START Task input

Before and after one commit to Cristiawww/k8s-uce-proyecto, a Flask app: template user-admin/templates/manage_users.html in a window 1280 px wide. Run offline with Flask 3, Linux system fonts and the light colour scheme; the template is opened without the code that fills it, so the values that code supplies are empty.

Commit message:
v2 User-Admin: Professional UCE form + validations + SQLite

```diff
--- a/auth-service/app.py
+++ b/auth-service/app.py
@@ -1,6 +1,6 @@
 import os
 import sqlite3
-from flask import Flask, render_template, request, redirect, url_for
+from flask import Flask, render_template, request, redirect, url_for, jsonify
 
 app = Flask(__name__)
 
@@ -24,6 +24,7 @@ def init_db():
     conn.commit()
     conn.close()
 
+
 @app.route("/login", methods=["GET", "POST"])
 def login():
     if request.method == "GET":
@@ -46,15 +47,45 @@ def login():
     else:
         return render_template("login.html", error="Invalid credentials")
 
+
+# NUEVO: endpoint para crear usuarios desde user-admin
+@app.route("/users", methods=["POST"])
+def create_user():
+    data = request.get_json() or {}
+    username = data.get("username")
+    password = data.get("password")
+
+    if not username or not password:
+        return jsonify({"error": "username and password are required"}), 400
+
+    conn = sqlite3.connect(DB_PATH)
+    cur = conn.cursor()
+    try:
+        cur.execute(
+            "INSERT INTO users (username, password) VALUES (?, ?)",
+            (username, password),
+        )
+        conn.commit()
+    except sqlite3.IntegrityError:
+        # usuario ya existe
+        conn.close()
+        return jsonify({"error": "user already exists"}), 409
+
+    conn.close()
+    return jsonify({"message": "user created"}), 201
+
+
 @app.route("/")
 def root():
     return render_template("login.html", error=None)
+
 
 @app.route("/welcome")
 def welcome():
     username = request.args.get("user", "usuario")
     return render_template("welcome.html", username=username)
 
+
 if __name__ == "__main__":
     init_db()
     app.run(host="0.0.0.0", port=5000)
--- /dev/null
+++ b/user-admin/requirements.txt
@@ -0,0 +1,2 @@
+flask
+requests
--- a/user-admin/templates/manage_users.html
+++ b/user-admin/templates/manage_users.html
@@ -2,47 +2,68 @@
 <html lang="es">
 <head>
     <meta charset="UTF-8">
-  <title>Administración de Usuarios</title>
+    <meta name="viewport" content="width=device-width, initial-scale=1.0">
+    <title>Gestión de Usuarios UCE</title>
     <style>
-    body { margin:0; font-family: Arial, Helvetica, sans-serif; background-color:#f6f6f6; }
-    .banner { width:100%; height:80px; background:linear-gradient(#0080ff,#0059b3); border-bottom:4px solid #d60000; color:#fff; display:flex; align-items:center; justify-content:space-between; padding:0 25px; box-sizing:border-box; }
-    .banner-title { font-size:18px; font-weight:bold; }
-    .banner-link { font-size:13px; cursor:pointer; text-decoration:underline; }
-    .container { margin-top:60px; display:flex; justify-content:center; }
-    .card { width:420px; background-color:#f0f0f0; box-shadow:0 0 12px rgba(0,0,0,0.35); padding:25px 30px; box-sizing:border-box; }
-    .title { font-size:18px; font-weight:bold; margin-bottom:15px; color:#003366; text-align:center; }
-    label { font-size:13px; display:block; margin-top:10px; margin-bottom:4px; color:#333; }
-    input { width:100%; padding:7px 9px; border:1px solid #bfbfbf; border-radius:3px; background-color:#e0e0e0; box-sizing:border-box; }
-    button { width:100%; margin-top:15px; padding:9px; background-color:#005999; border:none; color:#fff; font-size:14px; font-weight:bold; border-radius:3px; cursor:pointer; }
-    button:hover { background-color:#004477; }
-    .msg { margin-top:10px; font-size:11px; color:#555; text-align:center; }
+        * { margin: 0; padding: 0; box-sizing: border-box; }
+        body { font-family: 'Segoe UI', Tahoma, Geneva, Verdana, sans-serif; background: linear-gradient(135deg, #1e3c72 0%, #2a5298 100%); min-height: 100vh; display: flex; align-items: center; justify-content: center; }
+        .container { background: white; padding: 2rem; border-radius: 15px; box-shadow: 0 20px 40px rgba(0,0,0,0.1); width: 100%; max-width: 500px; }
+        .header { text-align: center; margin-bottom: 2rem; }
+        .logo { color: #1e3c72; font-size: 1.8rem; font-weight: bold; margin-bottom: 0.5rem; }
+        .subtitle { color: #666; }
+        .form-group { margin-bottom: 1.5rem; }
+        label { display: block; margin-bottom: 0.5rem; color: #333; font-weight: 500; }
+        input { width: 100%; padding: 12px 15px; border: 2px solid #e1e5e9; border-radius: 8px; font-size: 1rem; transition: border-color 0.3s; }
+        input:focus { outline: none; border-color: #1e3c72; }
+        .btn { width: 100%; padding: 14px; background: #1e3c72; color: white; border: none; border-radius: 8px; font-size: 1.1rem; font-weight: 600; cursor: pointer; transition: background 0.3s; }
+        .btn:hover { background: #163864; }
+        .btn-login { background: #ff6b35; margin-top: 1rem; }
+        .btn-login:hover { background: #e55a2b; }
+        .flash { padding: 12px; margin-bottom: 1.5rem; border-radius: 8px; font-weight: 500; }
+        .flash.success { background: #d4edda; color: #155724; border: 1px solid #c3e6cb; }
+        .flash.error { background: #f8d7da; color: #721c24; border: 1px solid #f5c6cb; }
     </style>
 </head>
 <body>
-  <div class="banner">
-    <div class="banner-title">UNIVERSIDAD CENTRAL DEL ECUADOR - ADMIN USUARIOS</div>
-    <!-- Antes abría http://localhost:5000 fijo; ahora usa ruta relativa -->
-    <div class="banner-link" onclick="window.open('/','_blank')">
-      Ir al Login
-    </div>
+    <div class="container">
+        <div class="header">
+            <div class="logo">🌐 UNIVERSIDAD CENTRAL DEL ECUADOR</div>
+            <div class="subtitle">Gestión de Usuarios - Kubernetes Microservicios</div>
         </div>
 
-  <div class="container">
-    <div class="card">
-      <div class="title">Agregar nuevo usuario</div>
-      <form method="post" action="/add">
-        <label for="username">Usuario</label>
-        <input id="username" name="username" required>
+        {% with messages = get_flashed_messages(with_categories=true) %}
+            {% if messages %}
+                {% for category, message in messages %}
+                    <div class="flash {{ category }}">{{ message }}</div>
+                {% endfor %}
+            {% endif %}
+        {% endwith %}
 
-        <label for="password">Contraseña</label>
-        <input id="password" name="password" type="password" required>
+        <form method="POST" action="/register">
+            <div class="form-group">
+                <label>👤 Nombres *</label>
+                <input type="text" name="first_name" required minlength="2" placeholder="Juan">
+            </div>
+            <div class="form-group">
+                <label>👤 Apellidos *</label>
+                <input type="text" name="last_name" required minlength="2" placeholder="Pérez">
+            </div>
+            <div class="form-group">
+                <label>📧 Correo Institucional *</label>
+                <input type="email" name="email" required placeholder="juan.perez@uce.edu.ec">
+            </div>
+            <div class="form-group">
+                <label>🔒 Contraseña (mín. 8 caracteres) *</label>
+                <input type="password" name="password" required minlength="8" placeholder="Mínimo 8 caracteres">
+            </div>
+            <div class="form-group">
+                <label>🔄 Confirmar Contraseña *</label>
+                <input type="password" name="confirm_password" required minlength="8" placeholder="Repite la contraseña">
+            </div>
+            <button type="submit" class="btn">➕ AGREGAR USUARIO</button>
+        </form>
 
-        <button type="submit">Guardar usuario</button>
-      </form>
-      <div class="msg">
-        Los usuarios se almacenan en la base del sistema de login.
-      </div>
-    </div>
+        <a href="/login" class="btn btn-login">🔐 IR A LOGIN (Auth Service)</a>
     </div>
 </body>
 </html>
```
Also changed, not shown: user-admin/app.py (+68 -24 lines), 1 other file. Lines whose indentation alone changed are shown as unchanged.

END Task input
START Task input

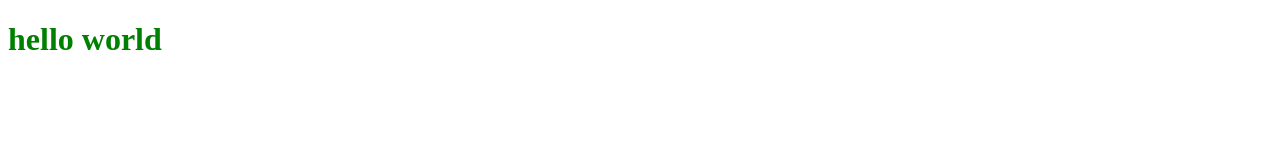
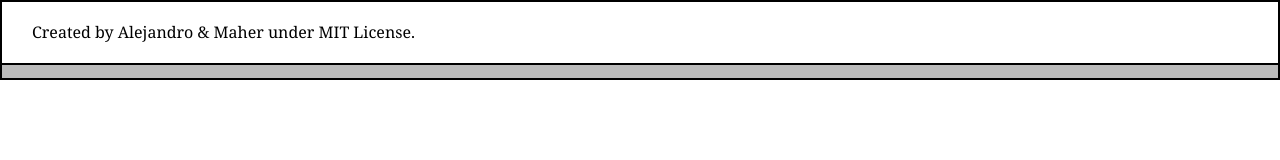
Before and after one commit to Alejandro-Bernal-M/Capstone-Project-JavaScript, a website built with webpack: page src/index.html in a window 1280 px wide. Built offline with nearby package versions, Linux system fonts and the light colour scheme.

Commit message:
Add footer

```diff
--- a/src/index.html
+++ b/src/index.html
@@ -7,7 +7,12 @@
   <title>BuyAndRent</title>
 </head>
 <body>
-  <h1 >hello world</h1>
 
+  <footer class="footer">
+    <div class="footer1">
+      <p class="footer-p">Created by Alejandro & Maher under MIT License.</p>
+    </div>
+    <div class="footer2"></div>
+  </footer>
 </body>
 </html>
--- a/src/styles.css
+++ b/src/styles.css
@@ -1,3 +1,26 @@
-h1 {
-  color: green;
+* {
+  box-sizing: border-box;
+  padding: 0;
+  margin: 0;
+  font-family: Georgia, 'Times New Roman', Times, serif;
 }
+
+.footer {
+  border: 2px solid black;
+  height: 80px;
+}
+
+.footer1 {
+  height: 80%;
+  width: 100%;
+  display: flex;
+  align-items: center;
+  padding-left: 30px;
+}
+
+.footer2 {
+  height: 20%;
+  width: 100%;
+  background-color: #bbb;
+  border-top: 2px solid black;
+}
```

END Task input

▸ Directions
Determine how many lines of the material hold "username", and respond with that number only.

▸ Answer to the exercise
9